Like children running free in a candy store:
The session, complete with fervent protests, was a replay of a common scene over the last four years: Republicans in the legislature introduce a bill; Democrats argue against fiercely; a large number of protestors arrive and demonstrate; but the bills roll on with little impediment, thanks to large Republican majorities in both houses. Those majorities exist in part thanks to gerrymandered districts, some of which were so extreme that a federal court has ordered them redrawn and has shortened the terms of some legislators to a year in order to accommodate special elections in 2017.
Sometimes I get a little jealous of all those people who studiously ignore politics, and go about their day wondering what Victor on General Hospital has been up to or complain about somebody wearing pajamas at Wally World. But then I remember that a lot of those people actually *do* vote, and their inattentiveness is what helps these GOP mini-tyrants stay in office. But not everybody is standing idle, and the folks who drove to Raleigh to fight back deserve a huge round of applause:

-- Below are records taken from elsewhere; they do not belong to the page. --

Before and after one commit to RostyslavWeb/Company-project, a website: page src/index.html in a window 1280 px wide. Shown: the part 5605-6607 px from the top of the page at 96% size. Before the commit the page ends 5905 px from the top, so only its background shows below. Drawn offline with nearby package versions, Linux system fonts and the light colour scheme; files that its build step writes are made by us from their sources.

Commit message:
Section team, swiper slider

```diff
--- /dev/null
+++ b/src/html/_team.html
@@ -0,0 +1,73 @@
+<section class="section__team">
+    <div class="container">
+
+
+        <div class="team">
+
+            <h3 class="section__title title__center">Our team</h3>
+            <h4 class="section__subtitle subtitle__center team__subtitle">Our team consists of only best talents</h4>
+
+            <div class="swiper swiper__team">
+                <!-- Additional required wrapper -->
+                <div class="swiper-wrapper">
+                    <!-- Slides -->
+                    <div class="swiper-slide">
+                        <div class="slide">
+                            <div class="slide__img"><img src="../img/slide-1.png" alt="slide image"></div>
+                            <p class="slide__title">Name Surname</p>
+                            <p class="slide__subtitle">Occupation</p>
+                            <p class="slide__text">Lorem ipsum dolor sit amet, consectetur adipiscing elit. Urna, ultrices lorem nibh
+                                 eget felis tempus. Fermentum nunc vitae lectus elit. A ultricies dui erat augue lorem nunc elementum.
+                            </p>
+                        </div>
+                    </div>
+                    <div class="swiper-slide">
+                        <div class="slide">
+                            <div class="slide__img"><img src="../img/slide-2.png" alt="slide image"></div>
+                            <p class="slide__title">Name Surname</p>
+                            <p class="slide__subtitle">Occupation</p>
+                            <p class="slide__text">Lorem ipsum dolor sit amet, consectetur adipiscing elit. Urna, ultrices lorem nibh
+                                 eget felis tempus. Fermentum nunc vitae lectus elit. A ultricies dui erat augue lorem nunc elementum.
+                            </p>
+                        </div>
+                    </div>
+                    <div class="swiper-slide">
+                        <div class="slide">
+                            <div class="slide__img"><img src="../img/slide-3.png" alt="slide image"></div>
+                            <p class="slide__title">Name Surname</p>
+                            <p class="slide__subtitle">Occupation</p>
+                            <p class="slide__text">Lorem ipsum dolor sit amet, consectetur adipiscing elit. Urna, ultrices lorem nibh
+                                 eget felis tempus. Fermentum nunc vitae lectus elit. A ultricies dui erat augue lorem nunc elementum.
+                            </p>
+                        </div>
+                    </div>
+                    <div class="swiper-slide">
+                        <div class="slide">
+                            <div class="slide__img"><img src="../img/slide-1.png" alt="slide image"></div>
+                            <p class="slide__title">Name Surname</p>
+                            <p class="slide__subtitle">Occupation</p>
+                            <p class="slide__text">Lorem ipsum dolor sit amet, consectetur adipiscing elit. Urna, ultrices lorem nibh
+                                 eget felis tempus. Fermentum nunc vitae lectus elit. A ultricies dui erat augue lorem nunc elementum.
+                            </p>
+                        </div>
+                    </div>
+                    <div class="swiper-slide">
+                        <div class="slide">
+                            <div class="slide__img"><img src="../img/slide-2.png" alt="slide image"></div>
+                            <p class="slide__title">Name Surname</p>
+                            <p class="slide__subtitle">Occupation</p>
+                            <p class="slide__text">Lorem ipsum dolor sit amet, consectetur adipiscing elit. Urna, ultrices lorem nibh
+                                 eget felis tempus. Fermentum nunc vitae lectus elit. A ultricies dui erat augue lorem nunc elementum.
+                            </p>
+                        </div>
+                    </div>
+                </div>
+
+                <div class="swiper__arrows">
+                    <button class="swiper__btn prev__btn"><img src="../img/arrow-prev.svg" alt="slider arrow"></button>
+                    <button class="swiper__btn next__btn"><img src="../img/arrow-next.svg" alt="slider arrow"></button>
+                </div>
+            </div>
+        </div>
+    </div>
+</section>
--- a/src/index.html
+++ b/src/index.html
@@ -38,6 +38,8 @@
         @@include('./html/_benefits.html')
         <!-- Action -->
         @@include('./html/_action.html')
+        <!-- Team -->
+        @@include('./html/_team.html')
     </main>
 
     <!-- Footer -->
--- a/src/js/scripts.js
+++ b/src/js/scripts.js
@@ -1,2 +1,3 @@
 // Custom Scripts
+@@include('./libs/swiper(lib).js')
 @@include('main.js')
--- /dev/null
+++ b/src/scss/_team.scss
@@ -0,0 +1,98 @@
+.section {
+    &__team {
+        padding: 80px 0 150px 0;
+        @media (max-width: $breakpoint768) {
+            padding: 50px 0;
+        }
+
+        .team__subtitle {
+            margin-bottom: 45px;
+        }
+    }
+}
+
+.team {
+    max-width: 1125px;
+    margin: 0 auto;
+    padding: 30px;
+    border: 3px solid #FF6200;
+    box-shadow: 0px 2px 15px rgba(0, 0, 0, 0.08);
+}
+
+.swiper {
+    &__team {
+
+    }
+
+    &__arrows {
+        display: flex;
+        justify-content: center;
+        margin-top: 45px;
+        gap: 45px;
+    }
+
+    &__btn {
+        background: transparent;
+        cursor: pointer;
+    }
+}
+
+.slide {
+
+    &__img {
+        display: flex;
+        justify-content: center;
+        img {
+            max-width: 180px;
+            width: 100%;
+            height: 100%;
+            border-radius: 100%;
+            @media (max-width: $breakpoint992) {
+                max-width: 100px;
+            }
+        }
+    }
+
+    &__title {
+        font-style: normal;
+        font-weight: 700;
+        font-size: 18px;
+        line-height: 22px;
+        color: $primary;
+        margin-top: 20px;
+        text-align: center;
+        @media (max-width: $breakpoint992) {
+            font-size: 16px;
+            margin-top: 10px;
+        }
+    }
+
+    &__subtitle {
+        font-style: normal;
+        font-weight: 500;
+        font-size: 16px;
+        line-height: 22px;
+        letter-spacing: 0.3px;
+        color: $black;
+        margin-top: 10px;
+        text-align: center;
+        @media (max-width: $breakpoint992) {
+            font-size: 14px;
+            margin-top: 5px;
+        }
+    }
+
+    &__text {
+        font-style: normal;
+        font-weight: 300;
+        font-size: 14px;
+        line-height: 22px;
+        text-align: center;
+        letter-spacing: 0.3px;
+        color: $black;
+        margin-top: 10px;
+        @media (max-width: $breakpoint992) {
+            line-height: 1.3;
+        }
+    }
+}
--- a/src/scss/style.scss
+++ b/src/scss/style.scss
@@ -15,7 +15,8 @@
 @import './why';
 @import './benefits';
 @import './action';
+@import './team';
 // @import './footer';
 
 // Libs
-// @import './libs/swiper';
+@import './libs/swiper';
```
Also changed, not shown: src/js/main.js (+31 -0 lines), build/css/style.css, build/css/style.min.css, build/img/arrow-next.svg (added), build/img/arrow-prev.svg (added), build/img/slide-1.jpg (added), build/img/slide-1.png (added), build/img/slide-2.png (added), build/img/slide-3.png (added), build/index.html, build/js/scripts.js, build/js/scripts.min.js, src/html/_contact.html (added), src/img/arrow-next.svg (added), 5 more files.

Some out-of-state progressives took to social media to criticize North Carolina Democrats for not fighting hard enough, but it’s a mystery what methods they might use to derail the legislation. For the last four years, General Assembly Democrats have tried and mostly failed to find ways to block the Republican supermajorities. Their most potent tool, and one that some analysts credit with electing Cooper, is the vast activist base gathered under the Moral Monday banner. The protestors were out in force on Thursday. At different times, the presiding officers had both galleries cleared after members of the public cheered loudly during debate. It happened first in the senate, forcing members to take a brief break while protestors were ushered out.
Later, it happened again in the house, while Michaux was speaking. This interruption was longer, with protestors filing out but remaining outside the chamber, chanting loud enough to stall the hearing, for some time. A reporter, Joe Killian of N.C. Policy Watch, was arrested. So were about 20 other protestors who refused to leave. (Such mass arrests are a formalized process at this point; Moral Movement organizers sign up willing arrestees ahead of time, and late in the protest Thursday an organizer announced that anyone who didn’t intend to be arrested should skedaddle.)
And when they do show up for their court dates, the judge should not only throw out the charges, he should thank them for doing their civic duty in the name of justice.